Where to See Species

Davisdale Conservation Area is in Howard County, 15 miles west of Columbia and seven miles east of Boonville on Highway 40.
About Wildflowers, Grasses and Other Nonwoody Plants in Missouri
A very simple way of thinking about the green world is to divide the vascular plants into two groups: woody and nonwoody (or herbaceous). But this is an artificial division; many plant families include some species that are woody and some that are not. The diversity of nonwoody vascular plants is staggering!
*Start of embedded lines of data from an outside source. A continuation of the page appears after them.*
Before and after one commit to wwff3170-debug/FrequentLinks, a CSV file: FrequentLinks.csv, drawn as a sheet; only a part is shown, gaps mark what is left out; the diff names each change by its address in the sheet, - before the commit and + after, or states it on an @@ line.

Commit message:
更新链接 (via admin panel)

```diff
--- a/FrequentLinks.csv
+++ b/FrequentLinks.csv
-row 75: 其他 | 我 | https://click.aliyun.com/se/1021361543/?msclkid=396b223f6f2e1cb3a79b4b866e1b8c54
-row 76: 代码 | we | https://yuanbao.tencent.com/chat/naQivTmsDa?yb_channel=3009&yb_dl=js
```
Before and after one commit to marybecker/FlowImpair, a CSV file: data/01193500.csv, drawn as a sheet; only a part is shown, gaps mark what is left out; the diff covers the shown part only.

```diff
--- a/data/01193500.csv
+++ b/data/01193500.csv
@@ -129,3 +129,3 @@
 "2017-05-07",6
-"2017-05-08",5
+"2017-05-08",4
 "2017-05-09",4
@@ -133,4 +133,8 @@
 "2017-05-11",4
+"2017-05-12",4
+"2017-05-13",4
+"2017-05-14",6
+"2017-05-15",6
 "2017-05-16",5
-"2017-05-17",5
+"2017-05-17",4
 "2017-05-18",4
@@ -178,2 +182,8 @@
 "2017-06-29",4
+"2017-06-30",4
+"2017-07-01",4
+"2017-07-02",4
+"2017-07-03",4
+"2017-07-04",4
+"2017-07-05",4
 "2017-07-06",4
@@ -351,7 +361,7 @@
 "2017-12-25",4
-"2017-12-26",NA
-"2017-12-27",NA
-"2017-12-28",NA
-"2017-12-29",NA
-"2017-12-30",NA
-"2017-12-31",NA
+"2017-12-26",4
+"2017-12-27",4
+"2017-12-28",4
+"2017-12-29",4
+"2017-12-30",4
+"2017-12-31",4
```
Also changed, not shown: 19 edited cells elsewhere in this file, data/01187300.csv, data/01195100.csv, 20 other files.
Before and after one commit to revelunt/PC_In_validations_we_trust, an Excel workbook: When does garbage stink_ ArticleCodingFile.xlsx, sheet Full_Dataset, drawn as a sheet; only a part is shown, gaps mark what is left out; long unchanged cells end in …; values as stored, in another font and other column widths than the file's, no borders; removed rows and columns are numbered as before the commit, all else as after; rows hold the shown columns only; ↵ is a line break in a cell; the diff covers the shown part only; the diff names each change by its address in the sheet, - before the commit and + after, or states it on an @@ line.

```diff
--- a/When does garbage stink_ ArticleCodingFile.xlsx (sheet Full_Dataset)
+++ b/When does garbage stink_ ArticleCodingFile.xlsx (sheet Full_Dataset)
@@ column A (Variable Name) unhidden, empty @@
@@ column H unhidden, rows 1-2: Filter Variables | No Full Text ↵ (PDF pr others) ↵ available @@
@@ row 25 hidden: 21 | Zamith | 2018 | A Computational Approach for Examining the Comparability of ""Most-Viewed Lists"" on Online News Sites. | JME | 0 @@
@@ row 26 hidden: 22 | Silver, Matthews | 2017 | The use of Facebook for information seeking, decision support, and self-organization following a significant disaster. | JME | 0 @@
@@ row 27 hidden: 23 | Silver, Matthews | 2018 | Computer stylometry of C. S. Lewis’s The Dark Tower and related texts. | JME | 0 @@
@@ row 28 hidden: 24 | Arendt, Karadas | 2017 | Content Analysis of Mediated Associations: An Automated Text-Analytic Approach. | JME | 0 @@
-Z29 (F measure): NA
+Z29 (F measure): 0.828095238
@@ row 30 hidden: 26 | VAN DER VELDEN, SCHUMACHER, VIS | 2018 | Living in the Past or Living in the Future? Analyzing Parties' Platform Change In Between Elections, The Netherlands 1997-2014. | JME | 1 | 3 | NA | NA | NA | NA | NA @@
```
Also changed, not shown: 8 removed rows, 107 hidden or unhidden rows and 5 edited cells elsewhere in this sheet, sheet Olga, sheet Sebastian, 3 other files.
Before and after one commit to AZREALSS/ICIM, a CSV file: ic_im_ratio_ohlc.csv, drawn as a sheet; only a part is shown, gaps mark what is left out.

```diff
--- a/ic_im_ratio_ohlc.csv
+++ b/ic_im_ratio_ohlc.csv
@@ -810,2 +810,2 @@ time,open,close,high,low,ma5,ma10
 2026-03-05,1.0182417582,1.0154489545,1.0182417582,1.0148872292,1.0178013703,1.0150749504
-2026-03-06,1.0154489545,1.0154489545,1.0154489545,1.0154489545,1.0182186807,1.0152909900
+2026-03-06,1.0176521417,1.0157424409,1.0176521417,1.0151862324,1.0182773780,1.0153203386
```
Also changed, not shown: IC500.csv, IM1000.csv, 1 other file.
Think of all the ferns, grasses, sedges, lilies, peas, sunflowers, nightshades, milkweeds, mustards, mints, and mallows — weeds and wildflowers — and many more!